City Nature Challenge expands on the process of a BioBlitz, with “ordinary people” taking the lead, sighting critters and plants in parks, neighborhood spaces, on workplace and school grounds, and in our own yards. Species will be identified by iNaturalist, often with some ecological context. Scientists in multiple disciplines weigh in toward Research Grade observations when the app detects a species that is rare, threatened, endangered, invasive, or otherwise biologically significant.

Inspired by City Nature Challenge, BDV-STL gets additional benefit from the flexible GPS setup capacity of iNaturalist. Every observation uploaded to this app that originates, year-round, from the St. Louis “area of statistical significance” logs data that will add to the BiomeSTL atlas. This area includes communities in eight Illinois counties, six counties in Missouri, and the City of St. Louis.

City Nature Challenge registration opens in March. BDV-STL leaders will give virtual iNaturalist trainings.

Honeysuckle Sweep
Through the entire month of March, and again through November, BDV-STL partners coordinate events to remove bush honeysuckle, one of our most invasive plant species, from public lands. Alongside everything else, these volunteer efforts were curtailed in 2020, though some COVID-safe volunteer work went on and will occur on limited-access dates this spring.

Honeysuckle Sweep

BiodiverseCity St. Louis Honeysuckle Sweep in Chesterfield.

Honeysuckle Sweep began in 2016 to coordinate and expand on existing efforts of multiple groups to tackle this intensive invader, to raise awareness of bush honeysuckle issues through concentrated cycles of events, to boost public participation in volunteer events, and to increase the range of removal efforts.

As volunteers join the pros in “Honeysuckle Hacks,” people learn how to effectively eradicate this woody bush and why the work is important to carry home to our neighborhoods, where honeysuckle privacy hedges are growing plant deserts. Sites where bush honeysuckle has been removed are increasingly also being restored with native plants, giving project helpers hands-on biodiversity connections.

Rebranding Community Science
BDV-STL supports a movement in environmental education circles to rebrand public participation in scientific research from Citizen Science with the purposefully inclusive term Community Science. Leadership in this change is arising from Sequoia and Kings Canyon National Parks and National Park Service partners including Great Smoky Mountains Institute at Tremont.

The process by any name is hugely useful for educators and scientists. Research begins with posing questions for investigation and includes hypothesizing, designing methods, and collecting and analyzing data. It culminates in sharing research findings with other people. Students, teachers, and other community members can be involved with one or more of these steps.

The word “citizen” coupled with science does not note the nationality of those who observe, but environmental educators acknowledge the term’s limitation.
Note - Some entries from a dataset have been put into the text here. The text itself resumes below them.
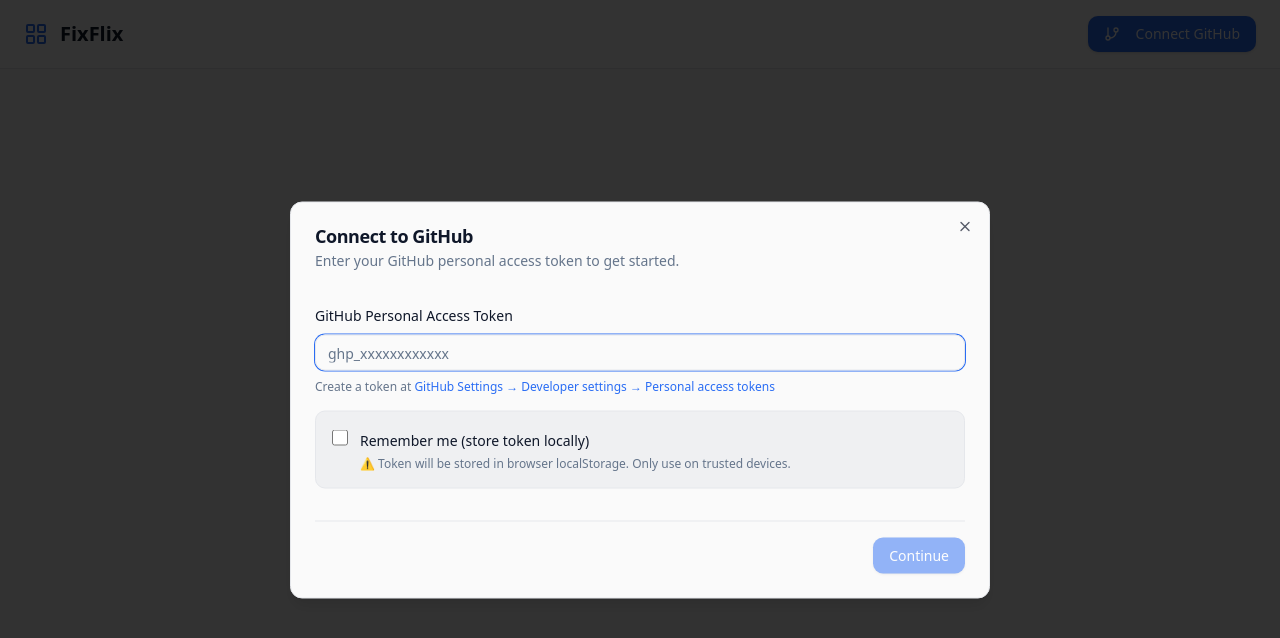
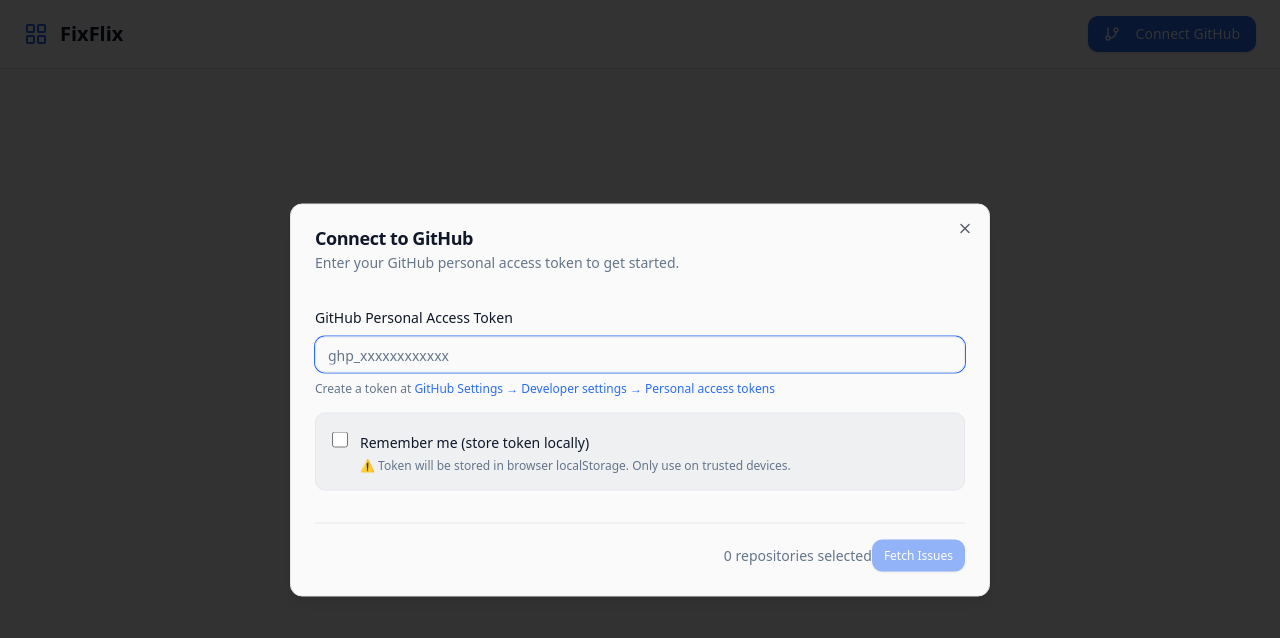
Before and after one commit to chethan9/bugss, a Next.js app: page / in a window 1280 px wide. Both pictures are taken after a click on the button "Connect GitHub". Shown: the top 638 px of the page. Built offline with nearby package versions, Linux system fonts and the light colour scheme.

Commit message:
style(ui): move buttons to row with selected count

```diff
--- a/src/pages/index.tsx
+++ b/src/pages/index.tsx
@@ -884,6 +884,11 @@ export default function Home() {
                 )}
 
                 <DialogFooter className="pt-4 border-t">
+                  <div className="flex items-center justify-between">
+                    <div className="text-sm text-muted-foreground">
+                      {selectedRepos.length} repositories selected
+                    </div>
+                    <div className="flex items-center gap-2">
                       {connectionStep === "repos" && (
                         <Button
                           variant="outline"
@@ -898,6 +903,7 @@ export default function Home() {
                         </Button>
                       )}
                       <Button
+                        size="sm"
                         onClick={connectionStep === "token" ? handleTokenSubmit : handleRepoSelectionComplete}
                         disabled={
                           connectionStep === "token"
@@ -905,22 +911,17 @@ export default function Home() {
                             : selectedRepos.length === 0 || isLoadingIssues
                         }
                       >
-                    {isLoadingRepos ? (
+                        {isLoadingIssues ? (
                           <>
                             <RefreshCw className="h-4 w-4 mr-2 animate-spin" />
-                        Fetching Repos...
+                            Fetching...
                           </>
-                    ) : isLoadingIssues ? (
-                      <>
-                        <RefreshCw className="h-4 w-4 mr-2 animate-spin" />
-                        Fetching Issues...
-                      </>
-                    ) : connectionStep === "token" ? (
-                      "Continue"
                         ) : (
                           `Fetch Issues${selectedRepos.length > 0 ? ` (${selectedRepos.length})` : ""}`
                         )}
                       </Button>
+                    </div>
+                  </div>
                 </DialogFooter>
               </DialogContent>
             </Dialog>
```
Lines whose indentation alone changed are shown as unchanged.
Active at the heart of this kind of collaboration is the network of people empowered to use science, gathering data toward insight into the ecosystems in which we live, regardless of citizenship or country of origin. Just as important: involvement with local, national, and international research connects each participant to a wider community, all working together to understand our Earth.

Author: Jean Ponzi is a contributor to Terrain Magazine.